[[ Records for this task open ]]
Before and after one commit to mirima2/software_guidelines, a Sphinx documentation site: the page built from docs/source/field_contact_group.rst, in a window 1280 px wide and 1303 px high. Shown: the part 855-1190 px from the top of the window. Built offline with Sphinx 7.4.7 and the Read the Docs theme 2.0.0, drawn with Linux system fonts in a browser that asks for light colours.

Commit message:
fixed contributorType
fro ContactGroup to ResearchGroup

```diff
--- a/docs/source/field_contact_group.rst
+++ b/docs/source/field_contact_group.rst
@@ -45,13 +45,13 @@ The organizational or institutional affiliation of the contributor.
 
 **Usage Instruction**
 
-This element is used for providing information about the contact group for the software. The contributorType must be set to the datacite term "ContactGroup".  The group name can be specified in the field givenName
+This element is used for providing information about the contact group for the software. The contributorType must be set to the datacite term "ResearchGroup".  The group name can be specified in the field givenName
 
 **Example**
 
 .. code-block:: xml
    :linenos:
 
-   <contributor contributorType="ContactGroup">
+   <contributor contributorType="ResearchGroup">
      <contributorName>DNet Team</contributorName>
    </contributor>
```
[[ Records for this task closed ]]
[[ Records for this task open ]]
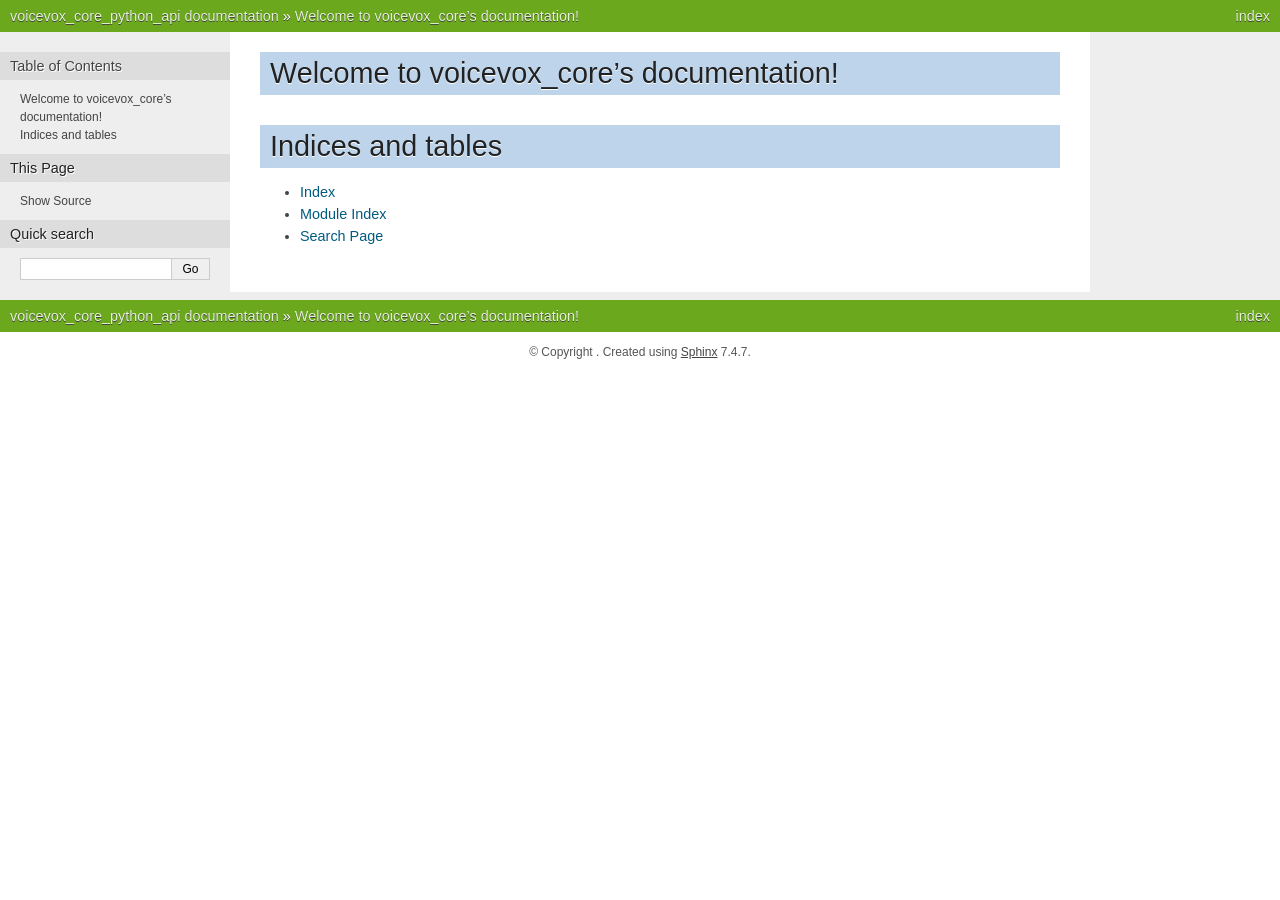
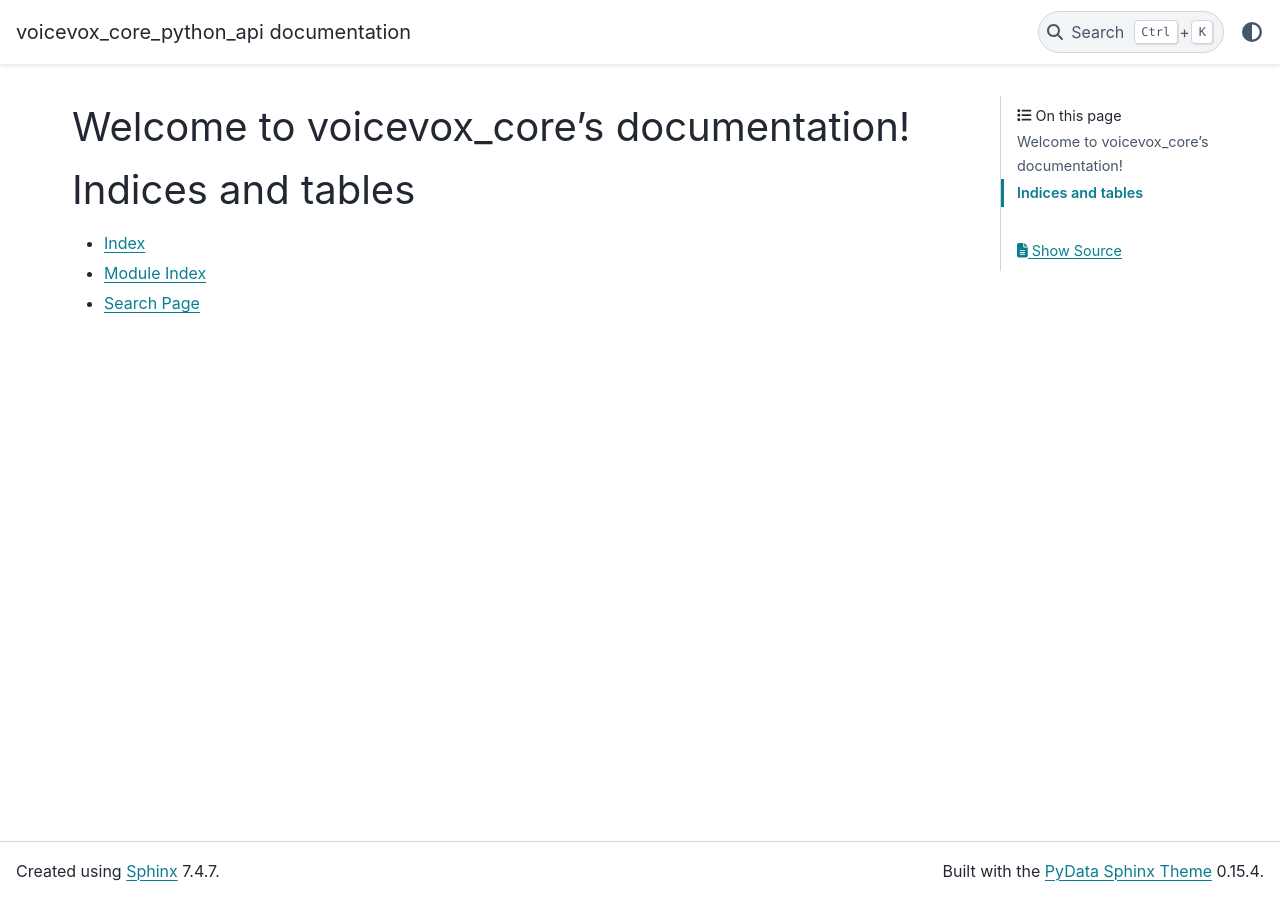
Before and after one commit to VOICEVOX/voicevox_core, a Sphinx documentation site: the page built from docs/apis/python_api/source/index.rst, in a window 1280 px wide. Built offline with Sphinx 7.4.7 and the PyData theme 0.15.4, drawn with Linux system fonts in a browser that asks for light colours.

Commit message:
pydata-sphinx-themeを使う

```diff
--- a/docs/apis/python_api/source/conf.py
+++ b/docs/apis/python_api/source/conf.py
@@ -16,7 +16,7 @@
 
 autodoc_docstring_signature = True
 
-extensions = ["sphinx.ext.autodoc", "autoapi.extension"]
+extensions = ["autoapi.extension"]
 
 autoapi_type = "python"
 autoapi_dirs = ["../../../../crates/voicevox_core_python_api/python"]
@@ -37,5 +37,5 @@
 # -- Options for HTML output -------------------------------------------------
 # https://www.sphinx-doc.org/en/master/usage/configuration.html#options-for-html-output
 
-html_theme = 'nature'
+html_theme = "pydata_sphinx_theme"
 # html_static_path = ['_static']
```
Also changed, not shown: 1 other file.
[[ Records for this task closed ]]
**Problem description:**
Within the data above, filter for lines containing the word "ContactGroup" and copy each one.

**Solution:**
fro ContactGroup to ResearchGroup
-This element is used for providing information about the contact group for the software. The contributorType must be set to the datacite term "ContactGroup".  The group name can be specified in the field givenName
-   <contributor contributorType="ContactGroup">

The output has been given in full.